Putting a foot into the water

Yesterday I decided to invest a bit more in the market, buying about $5K worth of each of the ETFs on my 'list' via my Commsec margin lending account. The total invested was less than the $50K I'd put into the Commsec ML account via a  drawn down on my St George portfolio loan, so there isn't any prospect of getting a margin call, regardless of how badly the market performs in future. So although I'm investing using borrowed funds, it isn't quite as risky as a straight out margin loan.

Anyhow, after the orders were filled yesterday, my current portfolio of securities held on my Commsec and Leveraged Equities ML accounts is:

This snapshot doesn't include the managed fund investments held on my St George ML account or the CFS Geared unlisted fund investment that is also on my Commsec ML account (those were included in an earlier post), as my yahoo portfolio tracker only includes my ETF and share investments.

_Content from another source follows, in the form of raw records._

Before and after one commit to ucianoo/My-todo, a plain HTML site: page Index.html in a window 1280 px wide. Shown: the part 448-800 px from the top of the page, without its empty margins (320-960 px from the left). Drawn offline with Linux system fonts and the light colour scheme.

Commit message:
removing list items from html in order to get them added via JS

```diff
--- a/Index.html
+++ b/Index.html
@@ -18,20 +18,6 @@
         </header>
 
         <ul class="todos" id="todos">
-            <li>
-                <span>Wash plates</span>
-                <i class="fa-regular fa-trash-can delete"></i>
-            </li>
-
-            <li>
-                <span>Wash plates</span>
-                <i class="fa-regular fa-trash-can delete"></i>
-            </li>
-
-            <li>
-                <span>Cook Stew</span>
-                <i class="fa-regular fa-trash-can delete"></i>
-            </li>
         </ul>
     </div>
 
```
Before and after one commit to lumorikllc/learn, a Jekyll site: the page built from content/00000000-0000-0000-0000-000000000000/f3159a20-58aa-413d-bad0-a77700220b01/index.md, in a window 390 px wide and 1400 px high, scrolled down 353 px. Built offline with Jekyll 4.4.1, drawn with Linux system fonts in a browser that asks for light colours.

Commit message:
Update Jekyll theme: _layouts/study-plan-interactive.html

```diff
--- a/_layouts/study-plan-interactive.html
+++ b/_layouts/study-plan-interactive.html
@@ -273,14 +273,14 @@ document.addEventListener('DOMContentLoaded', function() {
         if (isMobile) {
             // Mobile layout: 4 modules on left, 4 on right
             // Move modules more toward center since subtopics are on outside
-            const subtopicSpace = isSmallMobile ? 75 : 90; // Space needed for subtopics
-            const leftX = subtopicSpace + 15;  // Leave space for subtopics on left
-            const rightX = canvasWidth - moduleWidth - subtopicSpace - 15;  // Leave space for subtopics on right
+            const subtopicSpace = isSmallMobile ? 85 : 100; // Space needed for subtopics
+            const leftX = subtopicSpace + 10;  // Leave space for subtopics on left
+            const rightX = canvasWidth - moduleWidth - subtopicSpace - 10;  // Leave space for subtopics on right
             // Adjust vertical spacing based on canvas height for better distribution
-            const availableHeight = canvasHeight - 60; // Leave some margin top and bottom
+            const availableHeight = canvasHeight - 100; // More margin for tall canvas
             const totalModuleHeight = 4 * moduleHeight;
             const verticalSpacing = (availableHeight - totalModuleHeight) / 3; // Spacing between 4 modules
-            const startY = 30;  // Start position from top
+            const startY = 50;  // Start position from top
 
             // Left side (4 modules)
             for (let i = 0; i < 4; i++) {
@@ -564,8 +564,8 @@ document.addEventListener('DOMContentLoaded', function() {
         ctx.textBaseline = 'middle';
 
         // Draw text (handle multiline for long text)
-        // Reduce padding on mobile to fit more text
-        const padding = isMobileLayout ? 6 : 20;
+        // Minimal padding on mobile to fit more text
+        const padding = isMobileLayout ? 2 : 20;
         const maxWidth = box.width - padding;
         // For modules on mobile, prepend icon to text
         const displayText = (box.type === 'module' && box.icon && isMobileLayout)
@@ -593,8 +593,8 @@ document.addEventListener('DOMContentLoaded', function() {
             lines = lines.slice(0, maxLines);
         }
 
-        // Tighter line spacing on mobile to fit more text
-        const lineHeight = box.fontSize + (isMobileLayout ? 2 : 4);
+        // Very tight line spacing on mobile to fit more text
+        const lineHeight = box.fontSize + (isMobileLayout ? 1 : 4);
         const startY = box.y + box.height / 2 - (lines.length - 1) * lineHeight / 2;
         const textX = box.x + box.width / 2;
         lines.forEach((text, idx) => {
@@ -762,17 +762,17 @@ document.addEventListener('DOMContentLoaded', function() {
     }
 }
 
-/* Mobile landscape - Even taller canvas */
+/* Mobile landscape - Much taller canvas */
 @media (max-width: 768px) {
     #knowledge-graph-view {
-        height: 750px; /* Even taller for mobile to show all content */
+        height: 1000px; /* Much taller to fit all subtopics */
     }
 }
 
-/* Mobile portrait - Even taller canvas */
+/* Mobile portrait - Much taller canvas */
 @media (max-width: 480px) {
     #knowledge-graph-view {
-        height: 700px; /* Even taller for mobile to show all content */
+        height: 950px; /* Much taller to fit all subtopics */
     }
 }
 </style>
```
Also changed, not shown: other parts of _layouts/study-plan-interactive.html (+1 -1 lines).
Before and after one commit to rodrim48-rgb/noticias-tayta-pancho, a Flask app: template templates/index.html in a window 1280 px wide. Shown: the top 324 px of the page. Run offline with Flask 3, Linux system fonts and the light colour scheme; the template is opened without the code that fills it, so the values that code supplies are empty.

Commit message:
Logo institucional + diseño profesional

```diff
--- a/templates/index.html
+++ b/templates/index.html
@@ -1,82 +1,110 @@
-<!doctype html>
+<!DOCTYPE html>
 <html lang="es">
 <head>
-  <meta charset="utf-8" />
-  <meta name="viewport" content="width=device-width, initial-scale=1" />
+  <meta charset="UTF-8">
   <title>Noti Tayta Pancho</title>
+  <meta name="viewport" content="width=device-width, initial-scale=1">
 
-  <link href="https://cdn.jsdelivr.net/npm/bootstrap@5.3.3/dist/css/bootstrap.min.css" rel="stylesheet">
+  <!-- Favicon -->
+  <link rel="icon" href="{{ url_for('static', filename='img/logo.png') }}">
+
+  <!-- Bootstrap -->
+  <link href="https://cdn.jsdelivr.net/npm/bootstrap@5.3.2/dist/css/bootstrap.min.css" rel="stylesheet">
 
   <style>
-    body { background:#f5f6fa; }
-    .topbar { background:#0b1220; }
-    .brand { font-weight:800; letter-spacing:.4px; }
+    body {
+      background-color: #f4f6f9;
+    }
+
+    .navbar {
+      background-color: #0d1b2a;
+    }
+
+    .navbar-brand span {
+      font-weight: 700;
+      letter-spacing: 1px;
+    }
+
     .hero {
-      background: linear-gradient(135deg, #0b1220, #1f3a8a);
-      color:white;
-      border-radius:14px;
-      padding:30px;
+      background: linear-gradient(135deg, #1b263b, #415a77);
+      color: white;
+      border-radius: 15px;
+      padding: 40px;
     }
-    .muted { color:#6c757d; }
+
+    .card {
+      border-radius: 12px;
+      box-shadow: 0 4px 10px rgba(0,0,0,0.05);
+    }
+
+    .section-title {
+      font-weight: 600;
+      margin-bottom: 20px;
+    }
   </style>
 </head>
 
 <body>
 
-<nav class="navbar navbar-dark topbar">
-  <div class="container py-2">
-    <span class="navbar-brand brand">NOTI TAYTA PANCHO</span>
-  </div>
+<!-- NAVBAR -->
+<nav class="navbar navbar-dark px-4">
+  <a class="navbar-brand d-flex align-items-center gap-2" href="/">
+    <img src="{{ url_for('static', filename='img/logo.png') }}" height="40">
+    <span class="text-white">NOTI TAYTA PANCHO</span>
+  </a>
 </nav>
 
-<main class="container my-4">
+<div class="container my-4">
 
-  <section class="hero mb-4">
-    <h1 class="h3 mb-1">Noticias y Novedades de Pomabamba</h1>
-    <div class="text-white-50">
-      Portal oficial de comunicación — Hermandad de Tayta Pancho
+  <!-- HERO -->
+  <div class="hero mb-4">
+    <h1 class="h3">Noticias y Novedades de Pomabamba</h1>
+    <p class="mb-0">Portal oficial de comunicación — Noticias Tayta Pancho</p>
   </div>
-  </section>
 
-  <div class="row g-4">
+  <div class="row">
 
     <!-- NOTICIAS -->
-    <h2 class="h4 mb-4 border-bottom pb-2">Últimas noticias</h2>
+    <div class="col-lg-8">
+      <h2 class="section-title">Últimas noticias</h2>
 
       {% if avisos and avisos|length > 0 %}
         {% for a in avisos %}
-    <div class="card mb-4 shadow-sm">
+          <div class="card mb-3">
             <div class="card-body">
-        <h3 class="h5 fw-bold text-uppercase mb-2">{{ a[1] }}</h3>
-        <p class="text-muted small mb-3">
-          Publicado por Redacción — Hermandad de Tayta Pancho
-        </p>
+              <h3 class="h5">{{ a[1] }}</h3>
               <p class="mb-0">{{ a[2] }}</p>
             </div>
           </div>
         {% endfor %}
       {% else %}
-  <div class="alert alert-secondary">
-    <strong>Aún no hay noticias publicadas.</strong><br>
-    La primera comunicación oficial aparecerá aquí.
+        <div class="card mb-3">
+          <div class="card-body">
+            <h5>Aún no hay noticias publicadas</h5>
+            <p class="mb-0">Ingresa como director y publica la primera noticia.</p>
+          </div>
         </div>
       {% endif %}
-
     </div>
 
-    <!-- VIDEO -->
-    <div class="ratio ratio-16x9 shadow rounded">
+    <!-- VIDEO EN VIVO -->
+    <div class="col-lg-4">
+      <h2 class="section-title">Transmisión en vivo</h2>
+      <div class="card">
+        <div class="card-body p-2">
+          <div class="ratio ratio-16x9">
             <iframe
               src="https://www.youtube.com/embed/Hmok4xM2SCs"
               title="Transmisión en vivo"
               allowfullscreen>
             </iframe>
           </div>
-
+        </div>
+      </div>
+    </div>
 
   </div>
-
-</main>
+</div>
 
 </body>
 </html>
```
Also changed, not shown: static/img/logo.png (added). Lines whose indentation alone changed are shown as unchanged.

I'll see how the local and US stock markets performs over the next few weeks/months before deciding whether to increase my investments. I still suspect that the markets have reacted to the various economic stimulus packages and rate cuts in a way that would be rational if this was a financial/economic crisis alone, but may not be applicable to the current situation. The medical aspect of this current crisis may well mean that people don't get back to 'business as normal' even after  governments ease the current 'lock down' style restrictions. After all, most of the 'social distancing' and other regulations that have had an immediate economic impact are intended to 'flatten the curve' and allow ICU capability/staffing in hospitals to be ramped up to cope with an influx of Covid-19 patients over a longer time period. When restrictions are eased there is likely to be a 'second peak' of even more cases and deaths than before, but at a time when hospitals are better prepared to cope with the need for ICU treatments. So, even if 'social distancing' rules have been eased, it may not restore economic and social activity to previous levels if the populace is still concerned about the levels of Covid-19 cases and risk of serious illness. After all, by the time restrictions are eased, while some people may be very keen to get back to 'normal life' and socialise, others may have got used to the 'new normal' and continue to work from home, avoid shopping and eating out, etc. So the economic recovery may be quite slow once the current 'lock down' period has passed. Still, one has to start investing again at some point, so when the market has rebounded about 10% from the recents lows, but is still about 35% below its February highs, it is probably a reasonable time to start making some investments for the 'long term'. After all, even the Great Depression was a 'buying opportunity' when one views market returns over the scale of decades rather than weeks, months or even years...

Then again, as John Maynard Keynes famously quipped "In the long run we are all dead", so this viewpoint is probably more applicable to DS1 and DS2 than myself ;)

Subscribe to Enough Wealth. Copyright 2006-2020

No comments: